The novel is set in a Scandanavian city (Christiania) and centres around the revolving door travails of the anti hero, a writer who is starving to the bring of his existence.  His hunger prevents him from writing anything of any merit and his inability to publish anything means that he cannot earn any money for food so his spiral decline continues.  He bombards the local press with unsolicited articles some of which are occasionally published earning him some money but despite his desperate need he gives most of this money away and the food he does buy he usually throws up shortly after eating it and thus his descent towards madness and death continues.

Time is played out in a strange way within the book, it’s unclear when the book is set from the narrator and despite the suffering of the anti hero there is neither social or political points being made, the book does not seem to be set of a particular time it simply exists.  Days will be skipped over or missed and yet at other times you will follow the narrators rambling inner thoughts to the nth degree whereever they take you.  Unlike say Dostoevsky’s writings Hamsun does not illicit any sympathy for his anti hero as it is clear that the situation he finds himself in is of his own making and indeed he could quite easily find his way out of it but he chooses instead to suffer as if he wants to take himself to the bring which he does, rejecting everything and leaving only two choices, to live or to die and over this abyss he dangles himself

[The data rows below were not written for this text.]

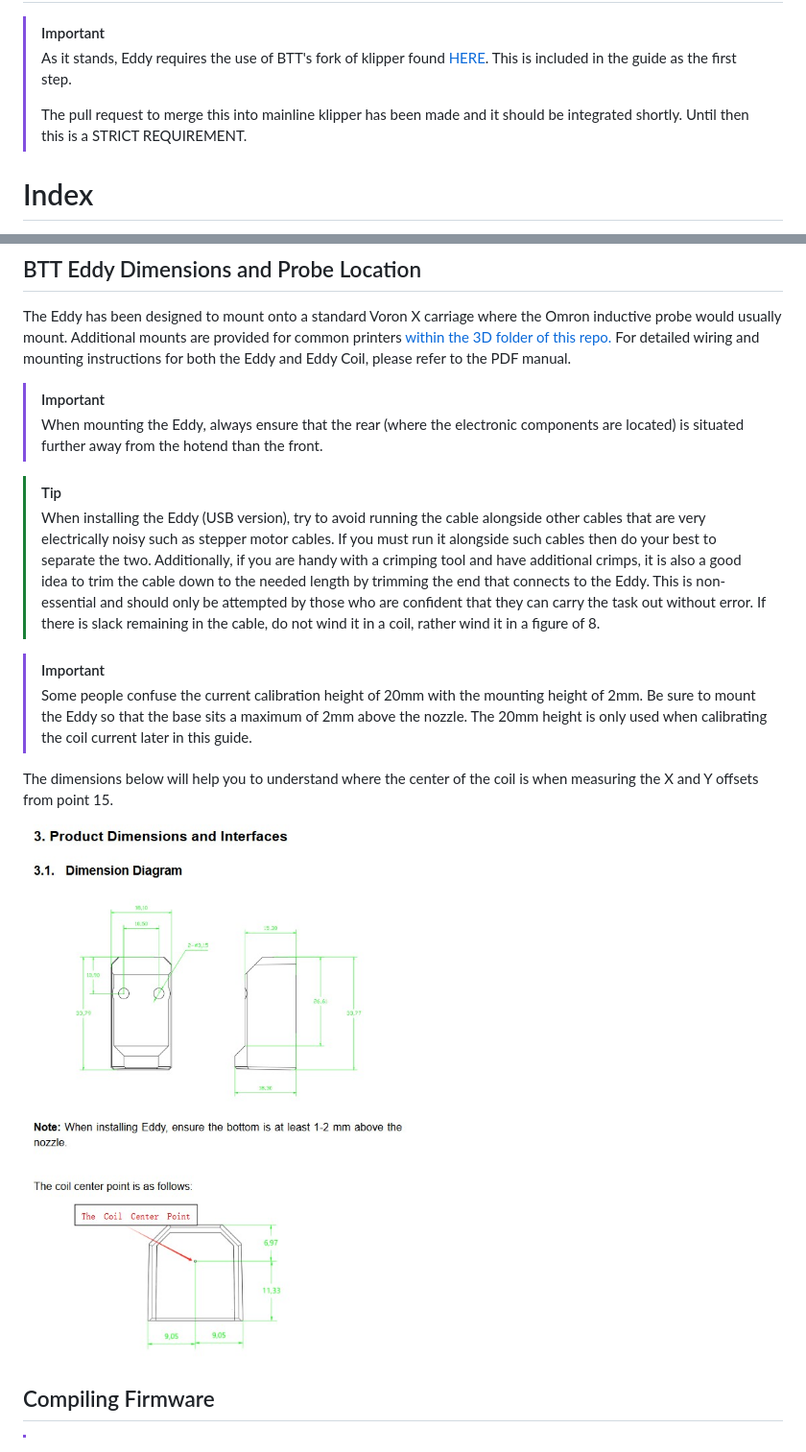
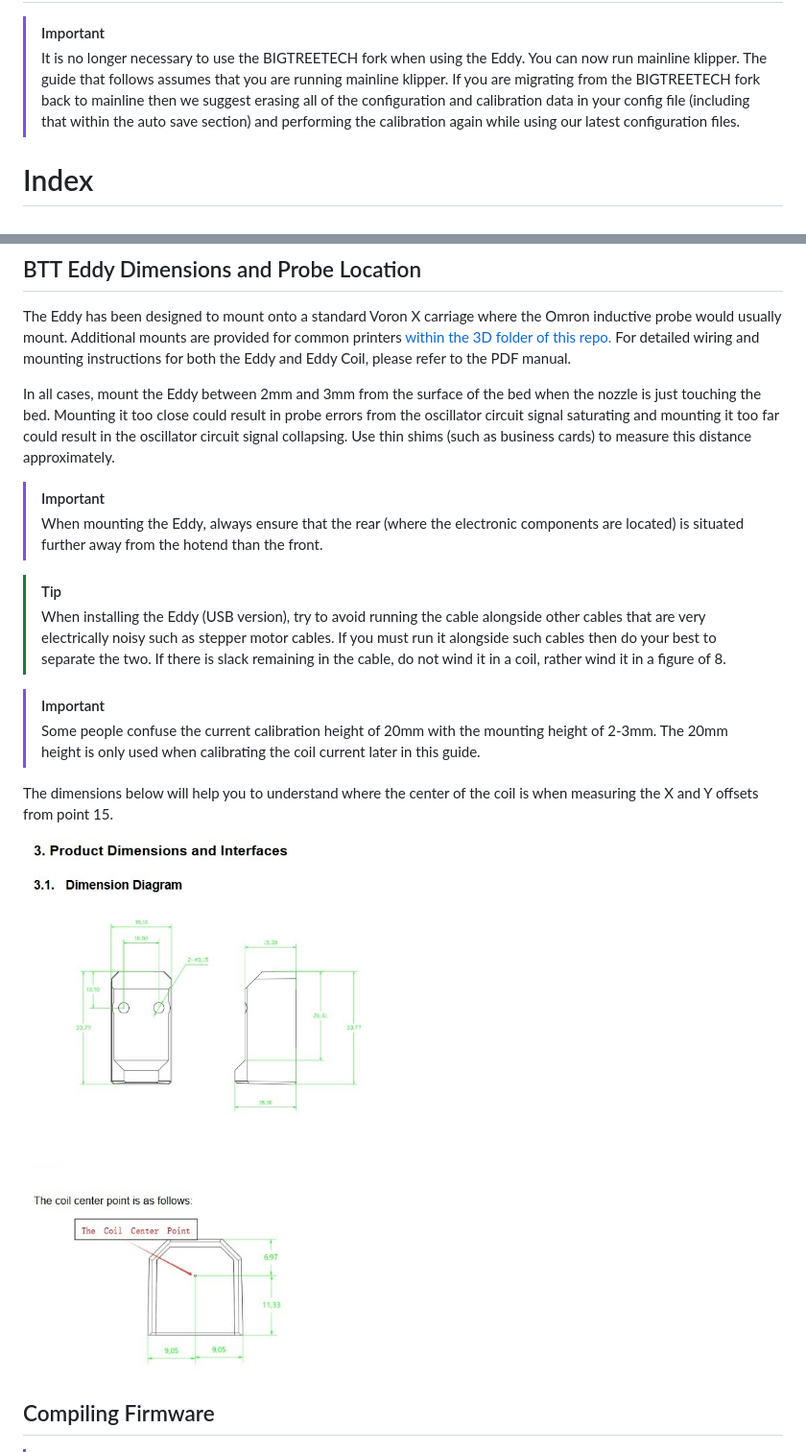
Before and after one commit to bigtreetech/Eddy, a Markdown page: README.md, 2 parts joined by grey strips. Shown at 96% size. GitHub-like rendering; pictures changed too: Images/dimensions.jpg.

Commit message:
Updates to the guide for mainline klipper compatibility

```diff
--- a/README.md
+++ b/README.md
@@ -2,8 +2,6 @@
 
 > [!IMPORTANT]
-> As it stands, Eddy requires the use of BTT's fork of klipper found [HERE](https://github.com/bigtreetech/klipper). This is included in the guide as the first step.
->
-> The pull request to merge this into mainline klipper has been made and it should be integrated shortly. Until then this is a STRICT REQUIREMENT.
+> It is no longer necessary to use the BIGTREETECH fork when using the Eddy. You can now run mainline klipper. The guide that follows assumes that you are running mainline klipper. If you are migrating from the BIGTREETECH fork back to mainline then we suggest erasing all of the configuration and calibration data in your config file (including that within the auto save section) and performing the calibration again while using our latest configuration files.
 
 # Index
 
@@ -36,14 +34,16 @@ For a video tutorial covering many of the points below, please watch the [video
 
 The Eddy has been designed to mount onto a standard Voron X carriage where the Omron inductive probe would usually mount. Additional mounts are provided for common printers [within the 3D folder of this repo.](https://github.com/bigtreetech/Eddy/tree/master/3D/EDDY_PRINT_PARTS) For detailed wiring and mounting instructions for both the Eddy and Eddy Coil, please refer to the PDF manual.
 
+In all cases, mount the Eddy between 2mm and 3mm from the surface of the bed when the nozzle is just touching the bed. Mounting it too close could result in probe errors from the oscillator circuit signal saturating and mounting it too far could result in the oscillator circuit signal collapsing. Use thin shims (such as business cards) to measure this distance approximately.
+
 > [!IMPORTANT]
 > When mounting the Eddy, always ensure that the rear (where the electronic components are located) is situated further away from the hotend than the front.
 
 > [!TIP]
-> When installing the Eddy (USB version), try to avoid running the cable alongside other cables that are very electrically noisy such as stepper motor cables. If you must run it alongside such cables then do your best to separate the two. Additionally, if you are handy with a crimping tool and have additional crimps, it is also a good idea to trim the cable down to the needed length by trimming the end that connects to the Eddy. This is non-essential and should only be attempted by those who are confident that they can carry the task out without error. If there is slack remaining in the cable, do not wind it in a coil, rather wind it in a figure of 8.
+> When installing the Eddy (USB version), try to avoid running the cable alongside other cables that are very electrically noisy such as stepper motor cables. If you must run it alongside such cables then do your best to separate the two. If there is slack remaining in the cable, do not wind it in a coil, rather wind it in a figure of 8.
 
 > [!IMPORTANT]
-> Some people confuse the current calibration height of 20mm with the mounting height of 2mm. Be sure to mount the Eddy so that the base sits a maximum of 2mm above the nozzle. The 20mm height is only used when calibrating the coil current later in this guide.
+> Some people confuse the current calibration height of 20mm with the mounting height of 2-3mm. The 20mm height is only used when calibrating the coil current later in this guide.
 
 The dimensions below will help you to understand where the center of the coil is when measuring the X and Y offsets from point 15.
 
```
Also changed, not shown: other parts of README.md (+59 -49 lines), 3 other files.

I remained a while locked into the dark – this dense substance of darkness that had no bottom, which I couldn’t understand.  My thoughts could not grasp such a thing.  It seemed to be dark beyond all measurement, and I felt its presence weigh me down.  I closed my eyes and took to singing half aloud and rocking myself back and forth on the cot to amuse myself, but it did no good.  The dark had captured my brain and gave me not an instant of peace.  What if I myself dissolved into the dark, turned into it?

Confusion reigns, he cannot collect his thoughts properly and he wanders the streets reaching the point of almost dying standing up, but then at the point of no return walks to the docks signs up on a ship and sails out of the city.

Is this art, philosophy, a study of the depravity of the mind, madness – I really don’t know.  I don’t know much about literature in the 1890’s but there can’t have been anything written like this and in fact I doubt there has been before or since, it’s a unique piece of writing.  You don’t read this for a laugh but despite all I’ve written it draws you in, sucks at the edges of your mind and soul, dares you to look, it’s challenging and difficult but compelling and original, fascinating and disturbing.